"I suppose it's like writing all the parts of a song and hearing them come together," Cummins said of the personal satisfaction he gets from crafting the boards. Cummins is also in a band called Monk Tonic that recently started performing at the Brush Creek Saloon in Eagle, among other places.
For more information about Street Swell, call 877-216-9091, email firstname.lastname@example.org or visit the business at 147 Airpark Drive, Unit 1-C, in Gypsum.
If it's antique, rare and western, Donna Fasi knows how to find it - and how to restore it.
Fasi operates Spring Creek Floral and the Purple Sage Cafe next to Manto's Pizza in Gypsum. The sign on her store says "Floral" but that doesn't tell Fasi's whole story. She's also an accountant, a honey farmer and the owner of The Beardance Ranch Fine Western Collectibles, specializing in saddle and leather restoration as well as finding hard-to-find items such as 100-year-old bits and spurs. Her floral shop is consequently something of a museum, with all kinds of artifacts tucked into every corner among the rest of the artwork she sells.
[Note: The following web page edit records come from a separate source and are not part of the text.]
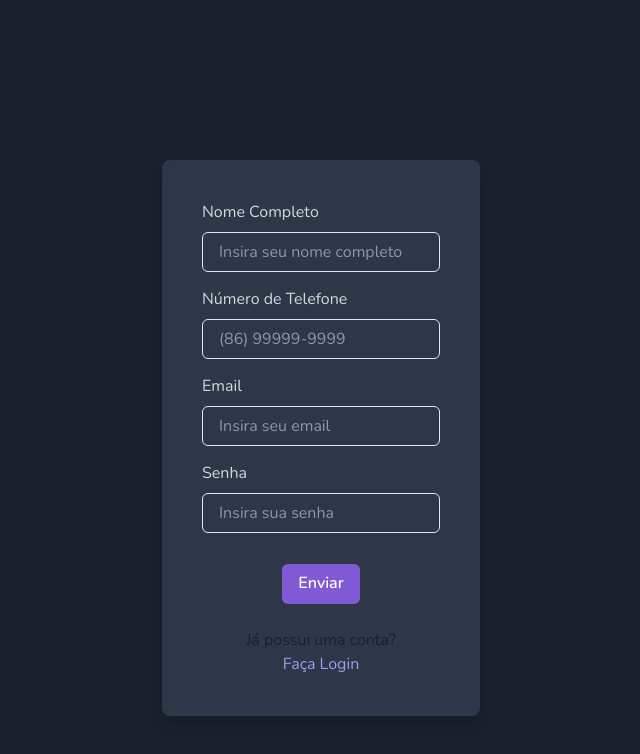
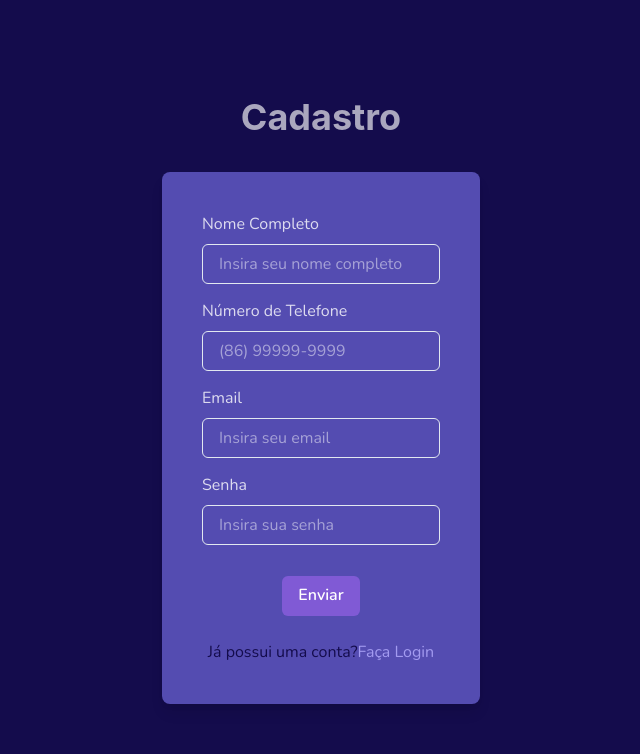
Before and after one commit to esterfrazao/my-little-company, a React (Create React App) app: page /register in a window 1280 px wide. Shown: the top 754 px of the page, without its empty margins (319-959 px from the left). Built offline with nearby package versions, Linux system fonts and the light colour scheme.

Commit message:
feat(style): adjusts contrasts ond register page

```diff
--- a/src/pages/Register/index.jsx
+++ b/src/pages/Register/index.jsx
@@ -43,19 +43,24 @@ const Register = ({ authenticated }) => {
   }
 
   return (
-    <Flex minH={"100vh"} align={"center"} justify={"center"} bg="gray.800">
+    <Flex
+      minH={"100vh"}
+      align={"center"}
+      justify={"center"}
+      bg="var(--dark-blue)"
+    >
       <Stack spacing={8} mx={"auto"} maxW={"lg"} py={5} px={6}>
-        <Heading fontSize={"4xl"} textAlign={"center"}>
+        <Heading color="whiteAlpha.700" fontSize={"4xl"} textAlign={"center"}>
           Cadastro
         </Heading>
-        <Box rounded={"lg"} bg="gray.700" boxShadow={"lg"} p={10}>
+        <Box rounded={"lg"} bg="var(--medium-blue3)" boxShadow={"lg"} p={10}>
           <Form schema={registerSchema} fields={fields} callback={register} />
           <Stack pt={6}>
-            <Text align={"center"}>
+            <Text color="var(--dark-blue)" align={"center"}>
               Já possui uma conta?
-              <Text color="var(--light-blue)">
+              <span style={{ color: "var(--light-blue)" }}>
                 <Link to="/">Faça Login</Link>
-              </Text>
+              </span>
             </Text>
           </Stack>
         </Box>
```
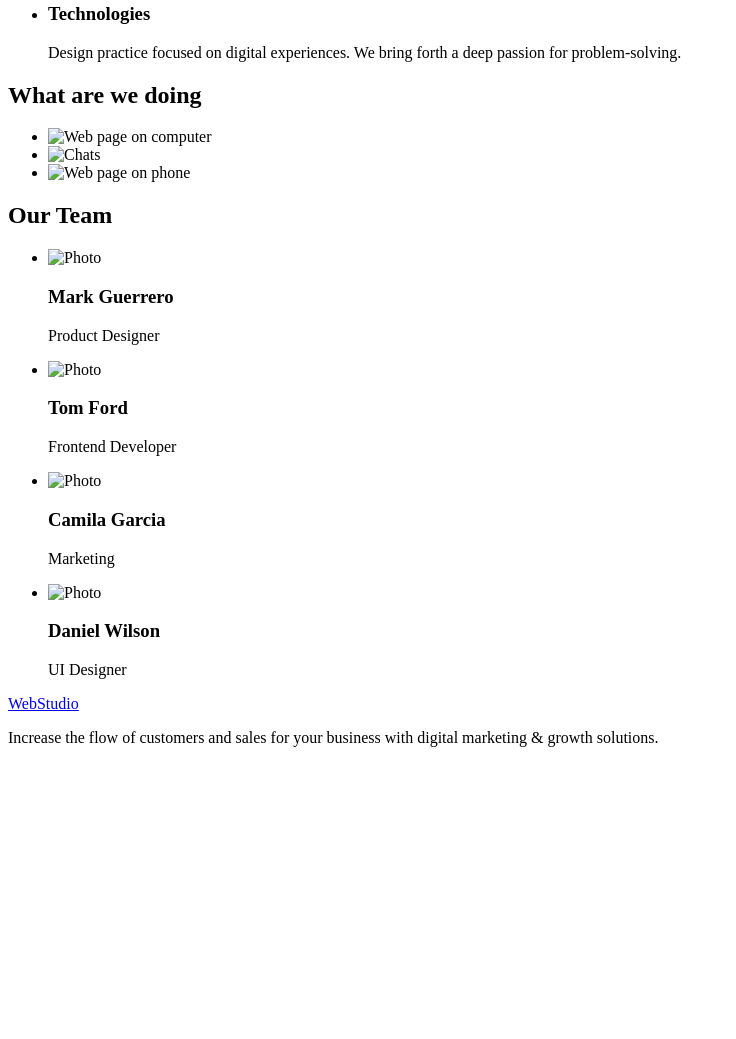
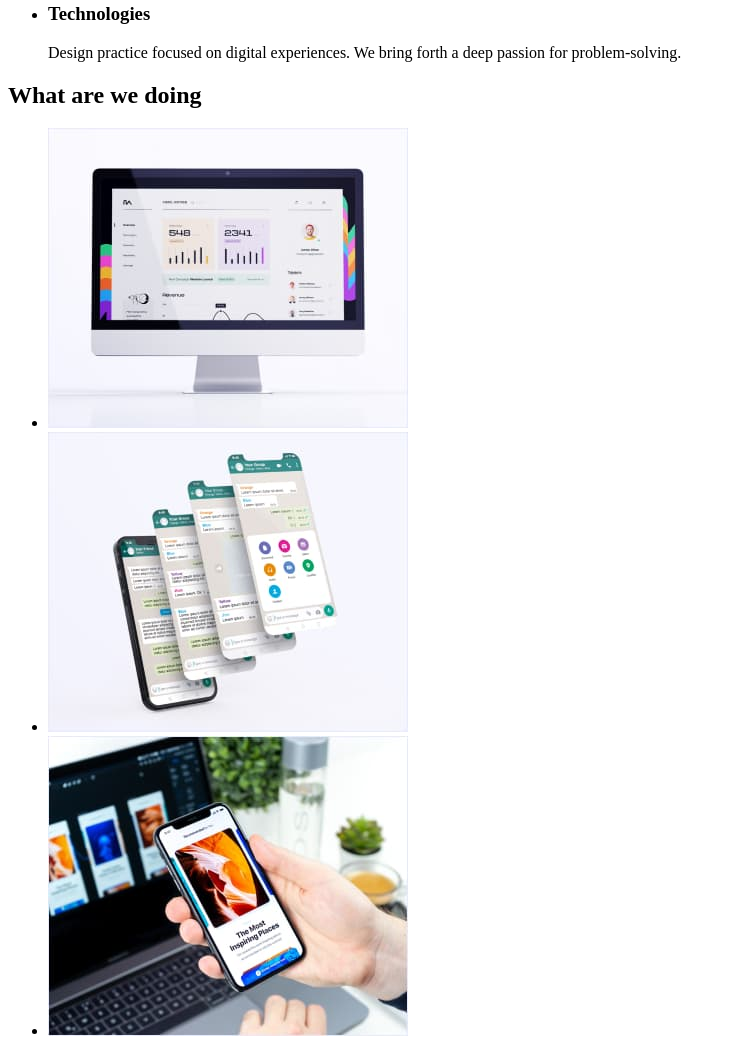
Before and after one commit to Zhyronkina/goit-markup-hw-01, a plain HTML site: page index.html in a window 1280 px wide. Shown: the part 532-1571 px from the top of the page, without its empty margins (0-736 px from the left). Before the commit the page ends 1295 px from the top, so only its background shows below. Drawn offline with Linux system fonts and the light colour scheme; the site is published under a folder, as on GitHub Pages, so addresses that start at the root find nothing.

Commit message:
update index.html file

```diff
--- a/index.html
+++ b/index.html
@@ -8,14 +8,13 @@
 </head>
 <body>
     <header>
+        <a href="/">WebStudio</a>
         <nav>
-        <a href="/">WebStudio</a>
-        <ul>
-    <li><a href="">Studio</a></li>
-    <li><a href="">Portfolio</a> </li>
-    <li><a href="">Contacts</a></li>
-</ul>
-
+            <ul>
+                <li><a href="">Studio</a></li>
+                <li><a href="">Portfolio</a> </li>
+                <li><a href="">Contacts</a></li>
+            </ul>
         </nav>
         <ul>
     <li> <a href="mailto:info@devstudio.com">info@devstudio.com</a></li>
@@ -53,9 +52,9 @@
     <section>
         <h2>What are we doing</h2>
         <ul>
-            <li><img src="/images/website.jpg" alt="Web page on computer" width="360" height="300"></li>
-           <li> <img src="/images/chats.jpg" alt="Chats" width="360" height="300"></li>
-           <li> <img src="/images/in-phone.jpg" alt="Web page on phone" width="360" height="300">
+            <li><img src="./images/website.jpg" alt="Web page on computer" width="360" height="300"></li>
+           <li> <img src="./images/chats.jpg" alt="Chats" width="360" height="300"></li>
+           <li> <img src="./images/in-phone.jpg" alt="Web page on phone" width="360" height="300">
         </li>
     </ul>
     </section>
@@ -63,22 +62,22 @@
         <h2>Our Team</h2>
         <ul>
             <li>
-             <img src="/images/mark.jpg" alt="Photo" width="264" height="260">
+             <img src="./images/mark.jpg" alt="Man in shirt" width="264" height="260">
             <h3>Mark Guerrero</h3>
             <p>Product Designer</p>
             </li>
             <li>
-                <img src="/images/tom.jpg" alt="Photo" width="264" height="260">
+                <img src="./images/tom.jpg" alt="Smiled man in shirt" width="264" height="260">
                 <h3>Tom Ford</h3>
                 <p>Frontend Developer</p>
             </li>
             <li>
-                <img src="/images/camila.jpg" alt="Photo" width="264" height="260">
+                <img src="./images/camila.jpg" alt="Girl in pink blouse" width="264" height="260">
                 <h3>Camila Garcia</h3>
                 <p>Marketing</p>
             </li>
             <li>
-                <img src="/images/daniel.jpg" alt="Photo" width="264" height="260">
+                <img src="./images/daniel.jpg" alt="Smiled man in t-shirt" width="264" height="260">
                 <h3>Daniel Wilson</h3>
                 <p>UI Designer</p>
             </li>
```
Also changed, not shown: .prettierrc.json.
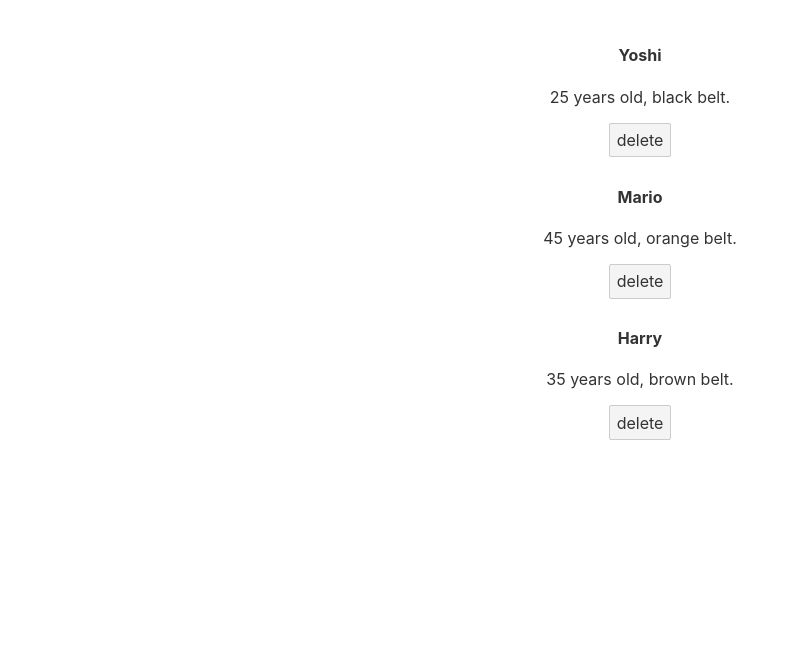
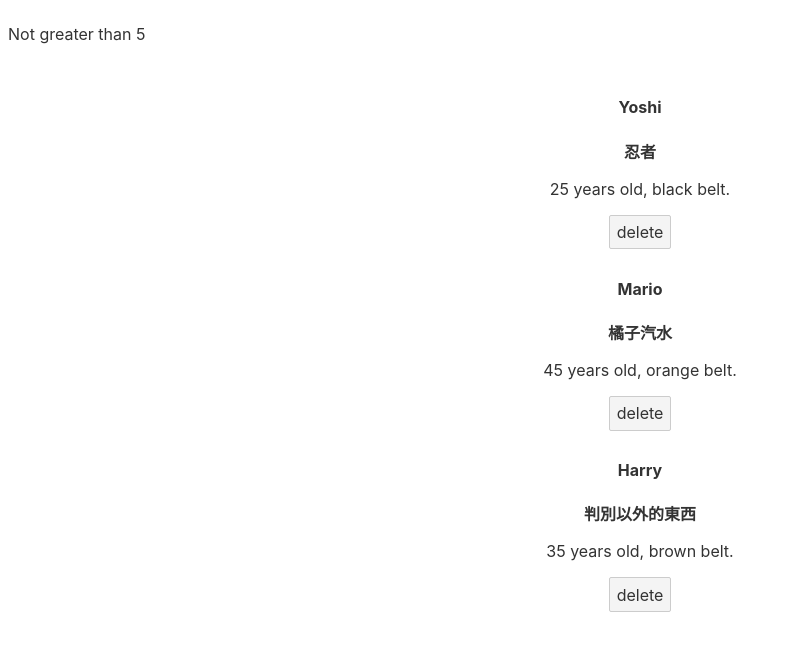
Before and after one commit to meIwata/svelteproject, a Svelte app: page / in a window 1280 px wide. Shown: the top 650 px of the page, without its empty margins (0-790 px from the left). Built offline with nearby package versions, Linux system fonts and the light colour scheme.

Commit message:
Conditionals

```diff
--- /dev/null
+++ b/src/App4.svelte
@@ -0,0 +1,74 @@
+<script>
+	let people = [
+		{name: "Yoshi", beltColour: "black", age: 25, id: 1},
+		{name: "Mario", beltColour: "orange", age: 45, id: 2},
+		{name: "Harry", beltColour: "brown", age: 35, id: 3}
+	]
+
+	const handleClick = (id)=>{
+		// delete the person from people
+		people = people.filter((person)=> person.id != id)
+	}
+
+	let num = 1;
+</script>
+
+{#if num > 20}
+	<p>Greater than 20</p>
+{:else if num > 5}
+	<p>Greater than 5</p>
+{:else}
+	<p>Not greater than 5</p>
+{/if}
+
+<main>
+	{#each people as person (person.id)} <!-- person代表 陣列裡的每一個人-->
+		<div>
+			<h4>{person.name}</h4>
+			<!-- 加入判斷: if, else if, else -->
+			<!-- {#if person.beltColour === "black"}
+				<p><strong>忍者</strong></p>
+		  	{:else if person.beltColour === "orange"}
+				<p><strong>橘子汽水</strong></p>
+		  	{:else}
+				<p><strong>判別以外的東西</strong></p>
+		  	{/if} -->
+
+			<!-- 加入判斷: 三元運算 -->
+			<p>
+				<strong>
+				  {person.beltColour === "black" ? "忍者" :
+				   person.beltColour === "orange" ? "橘子汽水" : "判別以外的東西"}
+				</strong>
+			</p>
+			<p>{person.age} years old, {person.beltColour} belt.</p>
+			<button on:click={()=>
+				handleClick(person.id)
+			}>delete</button>
+		</div>
+	{:else} <!-- 如果陣列裡面沒有資料就顯示... -->
+		<p>There are no people to show...</p>
+	{/each}
+</main>
+
+<style>
+	main {
+		text-align: center;
+		padding: 1em;
+		max-width: 240px;
+		margin: 0 auto;
+	}
+
+	h1 {
+		color: #ff3e00;
+		text-transform: uppercase;
+		font-size: 4em;
+		font-weight: 100;
+	}
+
+	@media (min-width: 640px) {
+		main {
+			max-width: none;
+		}
+	}
+</style>
--- a/src/main.js
+++ b/src/main.js
@@ -1,4 +1,4 @@
-import App from './App3.svelte';
+import App from './App4.svelte';
 
 const app = new App({
 	target: document.body,
```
She's been restoring and collecting since the 1980s, and luxury home designers now seek her services.
"Somehow they found me and started coming to me for their projects around 2006," Fasi said. "Sometimes they have specific things they want me to find and other times I help them with the design."
Fasi said she goes to a lot of auctions and employs a strict financial strategy. It's her curiosity that keeps her going and gives her the patience to restore brittle leather.
"Restoration reveals stories," she said.
She recently acquired a red saddle that was black.
"It was a 90-year-old woman's pony saddle she used when she was a girl," Fasi said. "It was completely rotted and dried, in very bad shape. The night we got it, my husband and I stayed up until 3 a.m. working on it, we were so excited."
It took four cleanings over a month and they discovered the saddle was actually red. Restoring leather properly relies on patience more than anything else.
"I don't ever put a chemical on leather, except maybe leather cleaner," Fasi said. "Sometimes leather is so brittle I have to soak it in water for days. When you can't bend it, leather cleaner would break it. Leather cleaner and preservatives should only be used on it when it's still wet."
Fasi estimates she's restored about 200 saddles. She started in her 20s, mostly with her own stuff because she didn't want to throw it away. Then friends started coming to her with items they wanted restored or things they think she might be interested in, including old paintings.
"I never know what's going to come in the door," she said.
One of Fasi's best discoveries came out of a box of spurs she bought in California.
"My husband teased me for buying a box of junk and then I had my best find in 30 years," she said, taking a single spur off the wall. "This was the only one. It's from the 1800s and is the kind of spur you would see in California Gold Rush photos."
Fasi dates spurs by their architecture and style.
"Around the 1920s, people started clipping the points off spurs or making them square-ended," she said. "That was probably about the time animal rights started becoming more of a concern. The older spurs just look brutal."
Other prizes of Fasi's include a 300-year-old bit from the Sonora desert and a jail lock from the 1890s. When she gets many of the metal items, they're rusted into obscurity. Lots of careful polishing reveals engraved names and tell-tale designs that give hints about their history.
"If I have my mind on something like TV while I'm polishing it's not so tedious," she said. "I use mineral oil and a little bit of No. 4 Steel Wool and very carefully start scrubbing."
Scrubbing too hard will remove silver or obscure special markings. Fasi uses her judgment on when a piece shouldn't be scrubbed any more.
As for herself, "People will send me a list of what they want to find and that's when I shine," she said.
The Beardance Ranch Fine Western Collectibles can be reached at (970) 524-7057 or by dropping by Spring Creek Floral at 106 Oak Ridge Drive in Gypsum.